Mikel Longman started as the new chief of police at UNC at the beginning of the spring 2010 semester. Longman comes to Greeley after 34 years of experience in Arizona law enforcement. Despite his long career in policing, Longman said he was not one of those 5-year-olds who knew he wanted to be a cop.

Longman grew up in Tempe, Ariz., where he attended Tempe High School. After high school, Longman said, he did not have a clear idea of what to do next. He enrolled in business classes at Mesa Community College.

“I had no clue what I wanted to do with my life,” Longman said. “I just meandered through the first couple years of community college with no real direction.”

While in school, Longman met an Arizona Department of Public Safety officer and went on a ride-along. After this experience, Longman said he knew he wanted to go into law enforcement. He started applying to police agencies all over Arizona. It just so happened that the Arizona Department of Public Safety contacted him first.

In 1976, after completing the academy at age 21, Longman worked as an officer on the Navajo reservation. Longman said that working in a small town with only one other officer was a great experience.

“I learned how to deal with people, talk with people and treat people,” Longman said. “This helped me grow up.”
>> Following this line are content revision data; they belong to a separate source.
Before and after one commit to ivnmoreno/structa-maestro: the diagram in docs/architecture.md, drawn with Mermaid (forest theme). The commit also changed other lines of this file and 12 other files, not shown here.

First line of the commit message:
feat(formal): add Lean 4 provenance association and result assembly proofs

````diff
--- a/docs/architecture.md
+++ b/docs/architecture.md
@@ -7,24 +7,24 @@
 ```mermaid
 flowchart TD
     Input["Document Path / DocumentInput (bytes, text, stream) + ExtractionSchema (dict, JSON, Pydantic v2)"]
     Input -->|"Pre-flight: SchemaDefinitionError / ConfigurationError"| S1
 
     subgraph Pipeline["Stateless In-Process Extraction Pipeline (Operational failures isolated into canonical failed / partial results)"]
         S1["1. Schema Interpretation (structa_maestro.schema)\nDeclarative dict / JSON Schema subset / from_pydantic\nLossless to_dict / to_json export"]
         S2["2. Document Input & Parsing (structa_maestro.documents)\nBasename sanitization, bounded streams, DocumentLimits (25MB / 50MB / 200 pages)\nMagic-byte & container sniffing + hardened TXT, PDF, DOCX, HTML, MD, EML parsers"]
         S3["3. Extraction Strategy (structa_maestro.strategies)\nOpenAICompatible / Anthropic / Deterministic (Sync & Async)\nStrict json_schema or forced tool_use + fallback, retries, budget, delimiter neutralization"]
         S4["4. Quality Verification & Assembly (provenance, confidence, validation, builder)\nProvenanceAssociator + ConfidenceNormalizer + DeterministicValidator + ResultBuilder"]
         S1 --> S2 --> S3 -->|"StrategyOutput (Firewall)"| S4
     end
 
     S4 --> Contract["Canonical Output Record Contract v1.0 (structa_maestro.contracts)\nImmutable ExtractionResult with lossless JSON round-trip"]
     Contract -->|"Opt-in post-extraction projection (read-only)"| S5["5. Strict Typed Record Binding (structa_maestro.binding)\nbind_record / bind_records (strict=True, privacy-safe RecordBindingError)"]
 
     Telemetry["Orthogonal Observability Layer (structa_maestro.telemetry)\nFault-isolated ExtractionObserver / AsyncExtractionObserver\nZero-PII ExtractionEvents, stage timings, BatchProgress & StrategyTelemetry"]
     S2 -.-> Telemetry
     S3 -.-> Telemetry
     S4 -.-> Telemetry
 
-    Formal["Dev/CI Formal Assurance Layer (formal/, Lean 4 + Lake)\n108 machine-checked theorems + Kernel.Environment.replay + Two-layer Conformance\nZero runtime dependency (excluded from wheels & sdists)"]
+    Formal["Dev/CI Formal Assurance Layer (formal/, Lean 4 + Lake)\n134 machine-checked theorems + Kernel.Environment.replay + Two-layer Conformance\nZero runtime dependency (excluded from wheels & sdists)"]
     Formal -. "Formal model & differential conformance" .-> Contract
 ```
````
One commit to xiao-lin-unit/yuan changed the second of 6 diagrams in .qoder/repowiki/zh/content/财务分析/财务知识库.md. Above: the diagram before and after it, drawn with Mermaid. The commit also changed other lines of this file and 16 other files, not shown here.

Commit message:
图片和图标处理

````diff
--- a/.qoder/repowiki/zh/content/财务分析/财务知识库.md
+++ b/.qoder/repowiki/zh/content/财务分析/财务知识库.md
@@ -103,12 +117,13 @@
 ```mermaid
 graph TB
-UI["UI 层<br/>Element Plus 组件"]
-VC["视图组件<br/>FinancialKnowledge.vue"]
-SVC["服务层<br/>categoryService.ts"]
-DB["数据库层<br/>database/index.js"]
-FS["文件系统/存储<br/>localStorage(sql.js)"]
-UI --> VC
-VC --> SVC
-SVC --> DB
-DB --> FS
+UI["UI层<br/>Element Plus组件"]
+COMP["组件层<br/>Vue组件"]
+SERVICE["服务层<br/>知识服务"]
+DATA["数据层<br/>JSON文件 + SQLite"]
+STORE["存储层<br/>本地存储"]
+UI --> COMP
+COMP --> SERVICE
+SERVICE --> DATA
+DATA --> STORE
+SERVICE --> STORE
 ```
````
Following his first stint as a DPS officer, Longman went to six months of paramedic training in 1979 to prepare him for his next assignment as an officer in the air rescue helicopter unit. Longman described this as one of the most exciting times he had as a DPS officer.

After his time in the helicopter unit, Longman was promoted to sergeant and eventually to lieutenant. He moved around the state of Arizona, working in various departments, from highway patrol to organized crime investigations. After years of working in the field, Longman took an administrative job as a division chief for the Arizona DPS before becoming the chief at UNC. This father of five and grandfather of seven said he was ready for something different.

“The kids are grown and doing well, and I was ready for a change,” Longman said. “If I don’t do this now, when am I going to do it?”

After traveling through northern Colorado, Longman said, he fell in love with the area. It just so happened that UNC was looking for a police chief. Longman applied. When Longman was offered the position, he said he was thrilled about the change of pace of working at a smaller agency. He said working for an agency with 15 officers on a university campus is much different from working for a department with 2,400 officers as in his previous institution.

“I like the fact that I will really know my employees and can contribute,” Longman said.

Dan Darnell, a UNC police officer, said he also likes the smaller size of the agency.

UNC PD Quick Facts

Goal: Provide a safe and secure campus

Number of officers: 15 certified officers, including Longman

Phone number: (970) 351-2245

Hours: 24 hours a day, 365 days a year

Headquarters: Gray Hall, central campus

View crime statistics

Source: UNC PD Web site

“It’s nice to have personal relationships with co-workers, including many of our bosses,” Darnell said. “That doesn’t happen at most agencies.”

Another trait that is unique to campus police organizations, according to UNC Officer Bryan Hogsett, is the need to comply with the Clery Act. This act requires campus police departments to publish an annual crime report and distribute it to students and university employees.

“The Clery Act really forces us to keep track of all the crimes on campus and be more involved with the campus community,” Hogsett said.

This community involvement is something that Longman said he loves about UNC PD. He said that the department is focused on community policing; the officers are actively engaged in the lives of those they serve.

When he is not working, Longman said, he spends his time exploring his surroundings and talking with those in the community — similar to what he does at work. This near constant involvement in policing may seem odd to some, considering Longman did not see this profession in his future until later in life.

“If someone would have told me years ago that I would be a chief of police one day, I would not have believed them,” Longman said. “But I love it.”